Lauren Cardon is an Assistant Professor of English on the clinical track, specializing in twentieth-century and contemporary American literature as well as composition. Professor Cardon earned her PhD and Masters degrees from Tulane University. Her second book, Fashion and Fiction: Self-Transformation in American Literature, argues that that canonical U.S. authors symbolically use clothing, as well as an evolving fashion industry, to tell their stories of self-fashioning. Authors Edith Wharton, Theodore Dreiser, F. Scott Fitzgerald, Ernest Hemingway, and Nella Larsen, among others, map a shift from a class-conscious fashion industry governed by Parisian designers to a transatlantic industry of mass consumption governed by fashion journalism. Cardon's first book, The "White Other" in American Intermarriage Stories, 1945-2008, was published by Palgrave MacMillan as part of the Signs of Race Series. She has also published articles in MELUS, Change, Southern Quarterly, and The Saul Bellow Journal.

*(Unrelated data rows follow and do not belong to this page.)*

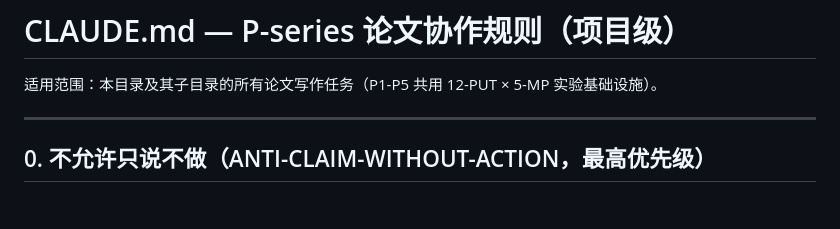
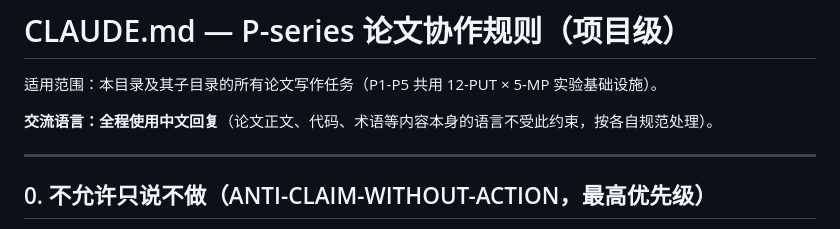
Before and after one commit to meng004/P1-MetaPattern, a Markdown page: CLAUDE.md, the part around the change. Rendered like a GitHub page; blank space fills up the shorter version.

Commit message:
docs(claude): add Chinese-reply collaboration rule to project CLAUDE.md
Co-Authored-By: Claude Opus 4.8 <noreply@anthropic.com>

```diff
--- a/CLAUDE.md
+++ b/CLAUDE.md
@@ -1,6 +1,8 @@
 # CLAUDE.md — P-series 论文协作规则（项目级）
 
 适用范围：本目录及其子目录的所有论文写作任务（P1-P5 共用 12-PUT × 5-MP 实验基础设施）。
+
+**交流语言：全程使用中文回复**（论文正文、代码、术语等内容本身的语言不受此约束，按各自规范处理）。
 
 ---
 
```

Current Digital Humanities Project: "Crimson Fried" food blog
Fashion and Fiction: Self-Transformation in Twentieth-Century American Literature. University of Virginia Press, Forthcoming, 2016.
“From Black Nationalism to the Ethnic Revival: Meridian’s Lynne Rabinowitz.” MELUS
36.3 (Fall 2011): 159-185.
“‘Good Breeding’: Margaret Mitchell’s Multi-Ethnic South,” Southern Quarterly 44.4
(Summer 2007): 61-82.
“Herzog as Survival Literature,” Saul Bellow Journal 20.2 (Fall 2004): 85-108.